Saturday, September 18, 2021

Food & Drinks in Mauritania

AfricaMauritaniaFood & Drinks in Mauritania

In Nouakchott, there is a good selection of restaurants with meals ranging from 1,000 to 2,500 ouguiya. The menus at most restaurants in the capital are similar: basic pizzas, hamburgers, sandwiches, and salads. The route leading from the Stade Olympique to the French Embassy is lined with eateries. Pizza Lina, Café Liban, and Le Petit Café are all excellent choices. On the opposite side of the stadium, the Sahara Café serves pizza, sandwiches, and Lebanese specialties and has some of the finest fairly priced cuisine in town. A strip of sandwich shops near Marche Capitale offers almost similar menus, the finest of which is the Prince (which taxi drivers know by name).

A hamburger can be found at Atar, which is outside of Nouakchott. Otherwise, native meals are available: in the south, fish and rice (chebujin), and in the north, rice and beef or couscous. Hole-in-the-wall eateries abound, with meals ranging from MRO200 to MRO500. Grilled sheep, or mechui, is likewise excellent but a bit more costly. Keep an eye out for corpses hanging from the side of the road. Fruit is available in most regional capitals. It’s worth noting that most eateries outside of Nouakchott don’t have particularly good sanitation standards. Because most little restaurants close after a few years of starting, asking locals for directions to whatever is nearby is your best chance in attempting to locate one in a provincial capital. In the absence of a restaurant, another option is to hire a family to cook meals for you, which should be reasonably cheap (less than MRO1,500), even if it takes some time (up to a couple hours to buy the food and prepare it).

Bottled water costs MRO200 and is an excellent idea for anybody unfamiliar with Africa.

If none of this appeals to you, bear in mind that boutiques offer bread, cakes, biscuits, and beverages, among other things.

Tea is traditionally offered after a meal, although it is not featured on restaurant menus. It is rude to refuse tea at someone’s house until at least the second (of three) cups have been served. It takes approximately an hour to complete the procedure.

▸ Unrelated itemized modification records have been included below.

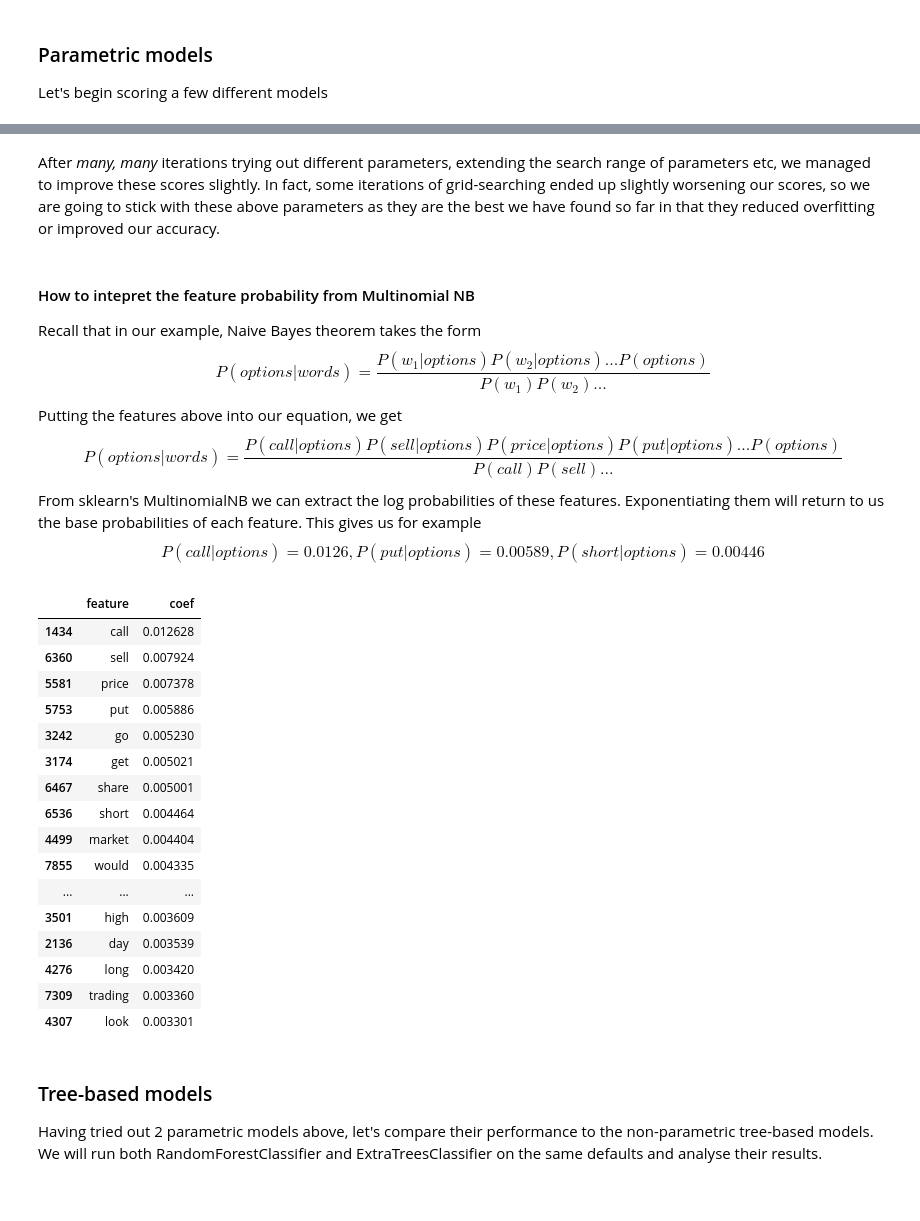
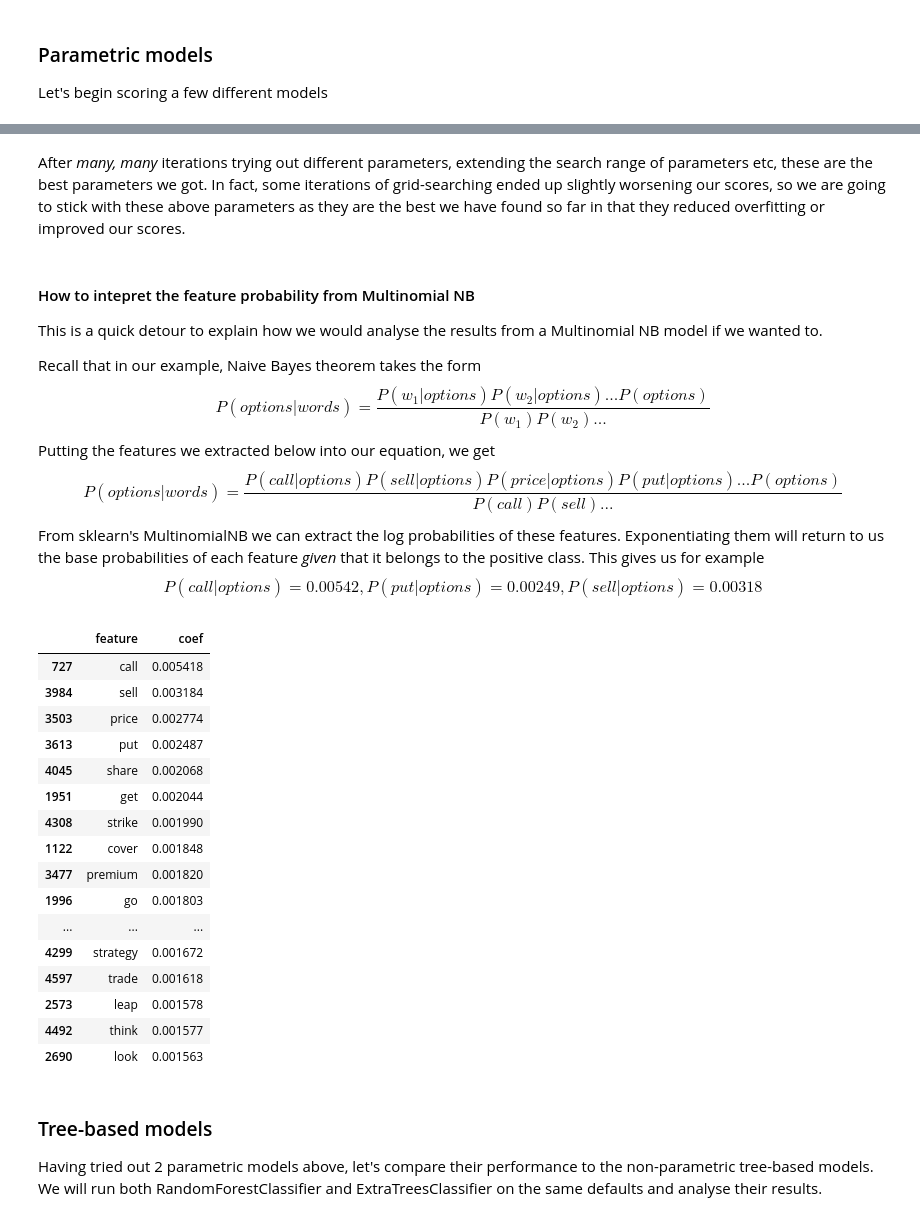
Before and after one commit to krompirov/general-assembly-projects, a Jupyter notebook: project_3 Reddit classifier/3_Modelling and Evaluation.ipynb, the cells around one changed output, grey strips where cells are left out. Drawn from its saved outputs; the diff is of its cells as text; code cells hidden in the pictures.

Commit message:
reran data and models

```diff
--- a/project_3 Reddit classifier/3_Modelling and Evaluation.ipynb
+++ b/project_3 Reddit classifier/3_Modelling and Evaluation.ipynb
@@ -205,13 +202,13 @@ Let's begin scoring a few different models
 
 pipe_params = {
     'cvec__max_df':[0.9, 0.85],
-    'cvec__min_df':[2,3],
+    'cvec__min_df':[1,2],
     'cvec__max_features':[2000,5000,8000],
-    'cvec__ngram_range':[(1,1),(1,2)],
+    'cvec__ngram_range':[(1,1)],
     'cvec__stop_words':[['stocks','options','stock','option']],
-    'lr__C':[0.5,0.7,1.0]
+    'lr__C':[0.5,1.0],
+    'lr__solver':['saga']
 }
-`
 lr_cvec_cv = gscv_creator('cvec', 'lr', pipe_params)
 lr_cvec_cv.fit(X_train, y_train)
 gscv_result_printer(lr_cvec_cv, X_val, y_val)
@@ -237,11 +233,12 @@ False negatives: 36
 
 pipe_params = {
     'tvec__max_df':[0.9, 0.85],
-    'tvec__min_df':[2,3],
+    'tvec__min_df':[1,2],
     'tvec__max_features':[2000,5000,8000],
-    'tvec__ngram_range':[(1,1),(1,2)],
+    'tvec__ngram_range':[(1,1)],
     'tvec__stop_words':[['stocks','options','stock','option']],
-    'lr__C':[0.5,0.7,1.0]
+    'lr__C':[0.5,1.0],
+    'lr__solver':['saga']
 }
 
 lr_tvec_cv = gscv_creator('tvec', 'lr', pipe_params)
@@ -268,9 +264,9 @@ False negatives: 37
 # Model 3: CountVectorizer with Multinomial Naive Bayes
 pipe_params = {
     'cvec__max_df':[0.9, 0.85],
-    'cvec__min_df':[2,3],
+    'cvec__min_df':[1,2],
     'cvec__max_features':[2000,5000,8000],
-    'cvec__ngram_range':[(1,1),(1,2)],
+    'cvec__ngram_range':[(1,1)],
     'cvec__stop_words':[['stocks','options','stock','option']],
     'nb__alpha':[0.5,1.0]
 }
@@ -285,9 +295,9 @@ NameError: name 'gscv_creator' is not defined
 
 pipe_params = {
     'tvec__max_df':[0.9, 0.85],
-    'tvec__min_df':[2,3],
+    'tvec__min_df':[1,2],
     'tvec__max_features':[2000,5000,8000],
-    'tvec__ngram_range':[(1,1),(1,2)],
+    'tvec__ngram_range':[(1,1)],
     'tvec__stop_words':[['stocks','options','stock','option']],
     'nb__alpha':[0.5,1.0]
 }
@@ -394,39 +402,41 @@ False positives: 29
 True negatives: 206
 False negatives: 34
 # %% [markdown]
-After *many, many* iterations trying out different parameters, extending the search range of parameters etc, we managed to improve these scores slightly. In fact, some iterations of grid-searching ended up slightly worsening our scores, so we are going to stick with these above parameters as they are the best we have found so far in that they reduced overfitting or improved our accuracy.
+After *many, many* iterations trying out different parameters, extending the search range of parameters etc, these are the best parameters we got. In fact, some iterations of grid-searching ended up slightly worsening our scores, so we are going to stick with these above parameters as they are the best we have found so far in that they reduced overfitting or improved our scores.
 # %% [markdown]
 #### How to intepret the feature probability from Multinomial NB
 
+This is a quick detour to explain how we would analyse the results from a Multinomial NB model if we wanted to.
+
 Recall that in our example, Naive Bayes theorem takes the form
 $$P(options|words) = \frac{P(w_1|options)P(w_2|options)...P(options)}{P(w_1)P(w_2)...}$$
-Putting the features above into our equation, we get
+Putting the features we extracted below into our equation, we get
 $$P(options|words) = \frac{P(call|options)P(sell|options)P(price|options)P(put|options)...P(options)}{P(call)P(sell)...}$$
-From sklearn's MultinomialNB we can extract the log probabilities of these features. Exponentiating them will return to us the base probabilities of each feature. This gives us for example
-$$P(call|options) = 0.0126, P(put|options) = 0.00589, P(short|options) = 0.00446$$
+From sklearn's MultinomialNB we can extract the log probabilities of these features. Exponentiating them will return to us the base probabilities of each feature *given* that it belongs to the positive class. This gives us for example
+$$P(call|options) = 0.00542, P(put|options) = 0.00249, P(sell|options) = 0.00318$$
 # %%
 # extract the probabilities out from multiNB
-coef_table2 = pd.DataFrame({'feature': nb_cvec_cv.best_estimator_['cvec'].get_feature_names(),
-              'coef': np.exp(nb_cvec_cv.best_estimator_['nb'].feature_log_prob_[1])}).sort_values(by='coef', ascending=False)
+coef_table2 = pd.DataFrame({'feature': nb_tvec_cv.best_estimator_['tvec'].get_feature_names(),
+              'coef': np.exp(nb_tvec_cv.best_estimator_['nb'].feature_log_prob_[1])}).sort_values(by='coef', ascending=False)
 coef_table2.head(20)
 # %% [output]
 |  | feature | coef |
-| 1434 | call | 0.012628 |
-| 6360 | sell | 0.007924 |
-| 5581 | price | 0.007378 |
-| 5753 | put | 0.005886 |
-| 3242 | go | 0.005230 |
-| 3174 | get | 0.005021 |
-| 6467 | share | 0.005001 |
-| 6536 | short | 0.004464 |
-| 4499 | market | 0.004404 |
-| 7855 | would | 0.004335 |
+| 727 | call | 0.005418 |
+| 3984 | sell | 0.003184 |
+| 3503 | price | 0.002774 |
+| 3613 | put | 0.002487 |
+| 4045 | share | 0.002068 |
+| 1951 | get | 0.002044 |
+| 4308 | strike | 0.001990 |
+| 1122 | cover | 0.001848 |
+| 3477 | premium | 0.001820 |
+| 1996 | go | 0.001803 |
 | ... | ... | ... |
-| 3501 | high | 0.003609 |
-| 2136 | day | 0.003539 |
-| 4276 | long | 0.003420 |
-| 7309 | trading | 0.003360 |
-| 4307 | look | 0.003301 |
+| 4299 | strategy | 0.001672 |
+| 4597 | trade | 0.001618 |
+| 2573 | leap | 0.001578 |
+| 4492 | think | 0.001577 |
+| 2690 | look | 0.001563 |
 # %% [markdown]
 ### Tree-based models
 Having tried out 2 parametric models above, let's compare their performance to the non-parametric tree-based models. We will run both RandomForestClassifier and ExtraTreesClassifier on the same defaults and analyse their results.
```
Also changed, not shown: parts of 36 cells of this notebook, 16 other files.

Despite being an Islamic nation, the city has a few entertaining pubs. Drinking may be costly; a drink can cost up to USD6. Within the grounds of the French Embassy lies a nightclub. Try the Salamander or the trashy (but open late) Club VIP for non-French. The Casablanca, just next door to VIP, is a more low-key pub featuring live music on weekends. It is important to note that importing alcohol is prohibited!